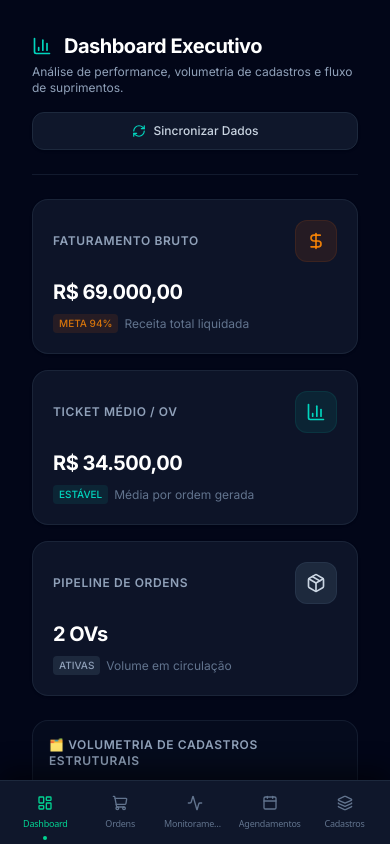
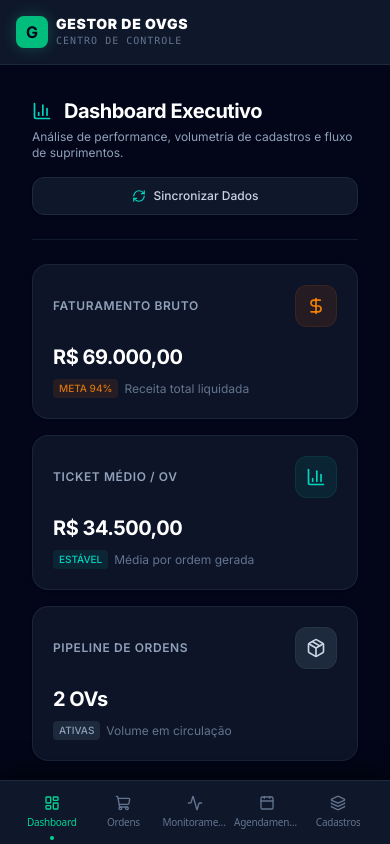
Before and after one commit to Marinalimamagna/ovs-logistics-dashboard, a Next.js app: page /dashboard in a window 390 px wide. Built offline with nearby package versions, Linux system fonts and the light colour scheme.

Commit message:
fix: corrige caminhos e atualiza sigla para OVGs com cabeçalho mobile

```diff
--- a/src/app/dashboard/page.tsx
+++ b/src/app/dashboard/page.tsx
@@ -30,7 +30,6 @@ export default function DashboardPage() {
 
   const ticketMedio = totalOrdens > 0 ? faturamentoTotal / totalOrdens : 0;
 
-  // Indicadores de volumetria estrutural (Design Limpo - Estilo SAP/Oracle)
   const totalClientes = 42;
   const totalTransportadoras = 8;
   const totalItens = 156;
@@ -40,7 +39,7 @@ export default function DashboardPage() {
   return (
     <div className="space-y-6 md:space-y-8 w-full p-4 md:p-6 text-slate-200 overflow-x-hidden">
 
-      {/* 1. CABEÇALHO DA INTERFACE (ADAPTADO MOBILE) */}
+      {/* 1. CABEÇALHO DA INTERFACE */}
       <div className="flex flex-col sm:flex-row sm:items-center justify-between w-full gap-4 border-b border-slate-800/60 pb-6">
         <div>
           <h1 className="text-xl md:text-2xl font-bold text-white tracking-tight flex items-center gap-3">
@@ -59,8 +58,8 @@ export default function DashboardPage() {
         </button>
       </div>
 
-      {/* 2. METRICAS PRINCIPAIS (GRID RESPONSIVO) */}
-      <div className="grid grid-cols-1 md:grid-cols-3 gap-4 md:gap-6">
+      {/* 2. METRICAS PRINCIPAIS (RESPONSIVAS) */}
+      <div className="grid grid-cols-1 sm:grid-cols-2 lg:grid-cols-3 gap-4 md:gap-6">
 
         {/* Card 1: Faturamento Total */}
         <div className="bg-slate-900/90 border border-slate-800/80 rounded-2xl p-5 md:p-6 shadow-sm relative overflow-hidden group">
@@ -109,7 +108,7 @@ export default function DashboardPage() {
         </div>
 
         {/* Card 3: Total de Ordens */}
-        <div className="bg-slate-900/90 border border-slate-800/80 rounded-2xl p-5 md:p-6 shadow-sm relative overflow-hidden group">
+        <div className="bg-slate-900/90 border border-slate-800/80 rounded-2xl p-5 md:p-6 shadow-sm relative overflow-hidden group col-span-1 sm:col-span-2 lg:col-span-1">
           <div className="flex items-center justify-between">
             <span className="text-xs font-semibold text-slate-400 uppercase tracking-wider">Pipeline de Ordens</span>
             <div className="p-2.5 bg-slate-800 rounded-xl text-slate-300 border border-slate-700/50">
@@ -133,7 +132,7 @@ export default function DashboardPage() {
 
       </div>
 
-      {/* 3. VOLUMETRIA DE CADASTROS (EMPILHA EM TELAS MINI) */}
+      {/* 3. VOLUMETRIA DE CADASTROS */}
       <div className="bg-slate-900/30 border border-slate-800/60 rounded-2xl p-4 md:p-5">
         <h2 className="text-xs font-semibold text-slate-400 uppercase tracking-wider mb-4 flex items-center gap-2">
           🗂️ Volumetria de Cadastros Estruturais
@@ -176,7 +175,7 @@ export default function DashboardPage() {
         </div>
       </div>
 
-      {/* 4. BLOCO DE ANÁLISE GRÁFICA E HISTÓRICO (PREVINE QUEBRA DO GRÁFICO NO CELULAR) */}
+      {/* 4. BLOCO DE ANÁLISE GRÁFICA E HISTÓRICO */}
       <div className="grid grid-cols-1 xl:grid-cols-4 gap-6 items-start">
 
         <div className="xl:col-span-3 w-full overflow-hidden max-w-full">
@@ -187,7 +186,6 @@ export default function DashboardPage() {
           )}
         </div>
 
-        {/* Registro de Atividades Lateral */}
         <div className="xl:col-span-1 bg-slate-900/80 border border-slate-800/80 rounded-2xl p-5 shadow-sm w-full">
           <div className="flex items-center justify-between mb-4 pb-3 border-b border-slate-800">
             <h3 className="text-xs font-semibold text-slate-400 uppercase tracking-wider flex items-center gap-2">
--- a/src/app/layout.tsx
+++ b/src/app/layout.tsx
@@ -3,12 +3,12 @@ import { Inter } from 'next/font/google';
 import '../app/globals.css';
 import { Sidebar } from '../components/Sidebar';
 import { Providers } from './providers';
-import { Toaster } from 'sonner'; // 1. Importa o provedor de Toasts
+import { Toaster } from 'sonner';
 
 const inter = Inter({ subsets: ['latin'] });
 
 export const metadata: Metadata = {
-  title: 'Logix Senior - Painel de Controle',
+  title: 'Gestor de OVs - Painel de Controle',
   description: 'Sistema integrado de monitoramento e ordens de venda',
 };
 
@@ -20,7 +20,6 @@ export default function RootLayout({
   return (
     <html lang="pt-BR" className="h-full bg-slate-950">
       <head>
-        {/* Força o navegador a carregar o ícone limpando o cache com uma query string */}
         <link rel="icon" href="/icon.png?v=1" type="image/png" />
       </head>
       <body
@@ -28,17 +27,14 @@ export default function RootLayout({
         suppressHydrationWarning
       >
         <Providers>
-          {/* Mudança para flex-col no mobile e flex-row no desktop */}
           <div className="flex flex-col md:flex-row h-full w-full overflow-hidden">
             <Sidebar />
-            {/* p-4 no mobile, p-8 no desktop, e pb-24 para dar folga do menu inferior fixo */}
             <main className="flex-1 overflow-y-auto bg-slate-950 p-4 md:p-8 pb-24 md:pb-8">
               {children}
             </main>
           </div>
         </Providers>
 
-        {/* 2. Injeta o componente global de Toasts com tema Dark e estilização profissional */}
         <Toaster theme="dark" position="top-right" richColors closeButton />
       </body>
     </html>
--- a/src/components/Sidebar.tsx
+++ b/src/components/Sidebar.tsx
@@ -17,17 +17,30 @@ export function Sidebar() {
 
   return (
     <>
+      {/* 📱 TOPO FIXO PARA CELULAR (MOBILE HEADER) - Corrigido para OVGs */}
+      <div className="md:hidden w-full bg-slate-900 border-b border-slate-800 p-4 shrink-0 select-none">
+        <div className="flex items-center gap-2">
+          <div className="h-8 w-8 bg-emerald-500 rounded-lg flex items-center justify-center font-bold text-slate-950 shadow-[0_0_15px_rgba(16,185,129,0.3)]">
+            G
+          </div>
+          <div>
+            <h1 className="text-sm font-black text-white uppercase tracking-wider leading-none">Gestor de OVGs</h1>
+            <span className="text-[10px] font-mono text-slate-500 uppercase tracking-widest mt-0.5 block">Centro de Controle</span>
+          </div>
+        </div>
+      </div>
+
       {/* 🖥️ SIDEBAR PARA TELAS GRANDES (DESKTOP) */}
       <aside className="hidden md:flex w-64 bg-slate-900 border-r border-slate-800 flex-col h-full select-none shrink-0">
-        {/* Brand / Logo */}
+        {/* Marca / Logo - Corrigido para OVGs */}
         <div className="p-6 border-b border-slate-800">
           <div className="flex items-center gap-2">
             <div className="h-8 w-8 bg-emerald-500 rounded-lg flex items-center justify-center font-bold text-slate-950 shadow-[0_0_15px_rgba(16,185,129,0.3)]">
-              L
+              G
             </div>
             <div>
-              <h1 className="text-sm font-black text-white uppercase tracking-wider leading-none">Logix Senior</h1>
-              <span className="text-[10px] font-mono text-slate-500 uppercase tracking-widest mt-0.5 block">Control Center</span>
+              <h1 className="text-sm font-black text-white uppercase tracking-wider leading-none">Gestor de OVGs</h1>
+              <span className="text-[10px] font-mono text-slate-500 uppercase tracking-widest mt-0.5 block">Centro de Controle</span>
             </div>
           </div>
         </div>
@@ -70,7 +83,7 @@ export function Sidebar() {
       </aside>
 
       {/* 📱 BARRA DE NAVEGAÇÃO INFERIOR PARA TELAS PEQUENAS (MOBILE) */}
-      <nav className="md:hidden fixed bottom-0 left-0 right-0 h-16 bg-slate-900 border-t border-slate-800 flex items-center justify-around px-2 z-50 shadow-[0_-10px_25px_rgba(0,0,0,0.5)] select-none">
+      <nav className="md:hidden fixed bottom-0 left-0 right-0 h-16 bg-slate-900 border-t border-slate-800 flex items-center justify-around px-4 z-50 shadow-[0_-10px_25px_rgba(0,0,0,0.5)] select-none">
         {menuItems.map((item) => {
           const Icon = item.icon;
           const isActive = pathname === item.href;
@@ -79,13 +92,13 @@ export function Sidebar() {
             <Link
               key={item.href}
               href={item.href}
-              className={`flex flex-col items-center justify-center gap-1.5 flex-1 h-full relative transition-colors ${
+              className={`flex flex-col items-center justify-center gap-1 flex-1 h-full relative transition-colors ${
                 isActive ? 'text-emerald-400' : 'text-slate-500'
               }`}
             >
               <Icon className={`h-4 w-4 ${isActive ? 'text-emerald-400' : 'text-slate-500'}`} />
-              <span className="text-[9px] font-medium tracking-tight font-sans truncate max-w-[62px]">
-                {item.name.split(' ')[0]} {/* Pega apenas a primeira palavra para não quebrar layout */}
+              <span className="text-[10px] font-medium tracking-tight font-sans truncate max-w-[65px]">
+                {item.name.split(' ')[0]}
               </span>
 
               {isActive && (
```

_ _ _ _

→ WHAT THE TASK ASKS:
Note each line of the material holding "const" and copy it out.

→ RESPONSE:
   const ticketMedio = totalOrdens > 0 ? faturamentoTotal / totalOrdens : 0;
   const totalClientes = 42;
   const totalTransportadoras = 8;
   const totalItens = 156;
 const inter = Inter({ subsets: ['latin'] });
 export const metadata: Metadata = {
           const Icon = item.icon;
           const isActive = pathname === item.href;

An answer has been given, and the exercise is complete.